Lindarets–makers of the Remount and Goat Link–have announced the “Boostinator,” a clever bit of kit that allows you to adapt certain 100x15mm front and 142x12mm rear hubs to the wider Boost standard. Assuming you have a wheelset with compatible hubs, it could save you a huge chunk of change when you upgrade to a new Boost frame and fork.
How does it work?
If you haven’t been following all the hoopla about Boost, the biggest takeaway is the wider spacing allows for stiffer wheels and better tire clearance. Although, to take advantage of those benefits, you need Boost-specific hubs where the flanges are actually farther apart. Until now.
For the front wheel, Lindarets has developed a longer axle end cap that will go on the drive side of the hub. This modification will require a re-dishing of the front wheel in order for the rim to be centered properly in the fork. It’s a fairly simple task that your local shop can knock out in no time if you’re not comfortable doing it yourself.
The rear wheel is a little more involved. In addition to a longer axle end cap–in this case on the non-drive side–there is a spacer that will mount behind the brake rotor to provide proper alignment with the caliper. Lindarets also provides longer bolts for the rotor since the standard ones will be too short to use.
- Select DT Swiss, Hope, and White Industries
- Contact Lindarets for questions about compatibility
- Kits will range from $25-$40 including shipping
Lindarets anticipated there would be some common questions regarding the Boostinator kits, and have provided the answers below.
Q: What about the rim–won’t it be off center?
A: That’s true–but it’s an easy fix with some benefits:
- By shifting the hub flanges a few millimeters, dish is reduced and spoke bracing angles are brought closer to symmetric for a (slightly) stiffer, stronger build.
- A typical rear wheel (Velocity Blunt on DT 240s) will see its effective non-drive side spoke length reduced by 0.4mm, the drive side by 0.1mm- both minimal changes and well within typical spoke length tolerances.
- In the example above, the drive-side spokes will need to be loosened 7/8-turn, the non-drive tightened by 1/4-turn.
- Your wheels probably wanted a true already, didn’t they?
Q: The bolts are longer–they’ll all break and people will die!
A: We wondered about this too–so enlisted some engineers from our local nuclear weapons laboratory (seriously) to crunch the numbers. It turns out that, with the spacer installed each bolt is four times stronger than needed to handle the forces generated by the strongest brakes on the market. That said:

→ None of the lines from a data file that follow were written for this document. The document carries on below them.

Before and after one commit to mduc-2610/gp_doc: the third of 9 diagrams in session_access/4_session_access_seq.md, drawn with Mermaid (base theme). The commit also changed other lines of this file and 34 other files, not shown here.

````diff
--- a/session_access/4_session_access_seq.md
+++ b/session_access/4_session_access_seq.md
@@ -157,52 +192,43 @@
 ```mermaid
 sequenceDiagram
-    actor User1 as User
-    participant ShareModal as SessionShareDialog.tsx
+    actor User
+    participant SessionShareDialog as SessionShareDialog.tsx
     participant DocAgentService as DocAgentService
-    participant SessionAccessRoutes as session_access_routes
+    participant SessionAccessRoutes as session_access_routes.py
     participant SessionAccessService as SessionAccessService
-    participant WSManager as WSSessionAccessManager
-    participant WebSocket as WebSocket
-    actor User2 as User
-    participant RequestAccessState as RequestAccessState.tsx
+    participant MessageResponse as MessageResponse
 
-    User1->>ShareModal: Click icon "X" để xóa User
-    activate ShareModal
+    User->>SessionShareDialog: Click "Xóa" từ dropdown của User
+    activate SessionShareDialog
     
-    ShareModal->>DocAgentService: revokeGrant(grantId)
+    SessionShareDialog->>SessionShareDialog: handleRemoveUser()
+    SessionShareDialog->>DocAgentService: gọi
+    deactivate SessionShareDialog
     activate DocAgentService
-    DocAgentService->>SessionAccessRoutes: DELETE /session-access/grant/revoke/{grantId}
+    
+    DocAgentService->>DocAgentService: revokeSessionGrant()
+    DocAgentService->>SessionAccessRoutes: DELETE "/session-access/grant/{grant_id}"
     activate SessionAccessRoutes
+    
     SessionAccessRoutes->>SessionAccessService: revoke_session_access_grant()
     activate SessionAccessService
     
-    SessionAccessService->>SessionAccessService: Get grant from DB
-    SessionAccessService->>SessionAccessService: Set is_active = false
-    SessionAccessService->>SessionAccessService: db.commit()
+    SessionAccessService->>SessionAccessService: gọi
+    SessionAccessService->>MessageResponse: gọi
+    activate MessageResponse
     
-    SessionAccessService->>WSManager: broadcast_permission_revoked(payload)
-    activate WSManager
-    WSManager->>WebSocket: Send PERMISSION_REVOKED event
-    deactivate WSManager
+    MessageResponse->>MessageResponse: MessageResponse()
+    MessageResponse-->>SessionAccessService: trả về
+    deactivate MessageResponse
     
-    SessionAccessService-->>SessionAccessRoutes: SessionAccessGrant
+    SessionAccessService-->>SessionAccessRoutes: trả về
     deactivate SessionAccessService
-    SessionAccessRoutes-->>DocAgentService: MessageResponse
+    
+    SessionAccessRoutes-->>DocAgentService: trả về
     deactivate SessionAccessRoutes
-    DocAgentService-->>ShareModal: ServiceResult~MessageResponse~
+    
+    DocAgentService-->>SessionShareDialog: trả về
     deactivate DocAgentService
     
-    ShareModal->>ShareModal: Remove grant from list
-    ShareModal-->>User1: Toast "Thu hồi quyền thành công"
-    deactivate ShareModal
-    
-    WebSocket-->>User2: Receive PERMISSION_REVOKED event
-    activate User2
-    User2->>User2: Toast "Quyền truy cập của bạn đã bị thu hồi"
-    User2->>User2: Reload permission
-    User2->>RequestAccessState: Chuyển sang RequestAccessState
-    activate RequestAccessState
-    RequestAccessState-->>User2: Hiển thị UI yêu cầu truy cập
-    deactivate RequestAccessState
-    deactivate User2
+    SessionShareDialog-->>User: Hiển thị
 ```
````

- Rear Boostinator kits are not approved for rotors larger than 183mm
- Thread-locking compound is required for installation
Q: The axle is unsupported–won’t it be flexy and horrible?
A: With the thru axle bearing the load the model is essentially identical to a Boost-native hub with slightly closer bearing placement.
- On the drive side, where the majority of unsupported axle lies, nothing changes.
- There are countless variables that contribute to a wheel’s stiffness. While the system won’t be quite as stiff as a true Boost wheel–but it will be very close (and a whole lot less expensive).
Q: Will I need a new crankset or spider?
- In the case of multi-ring drivetrains or when using plus-sized wheels and tires, a Boost-specific spider is recommended, not only for shifting performance but for frame and tire clearance as well.
- If running a single chainring or more “normal” tires, likely not. Visit our friends at Wolf Tooth Components for an explanation of why.
So, what do you think? Are you stoked to slap your current wheels on a new Boost frame?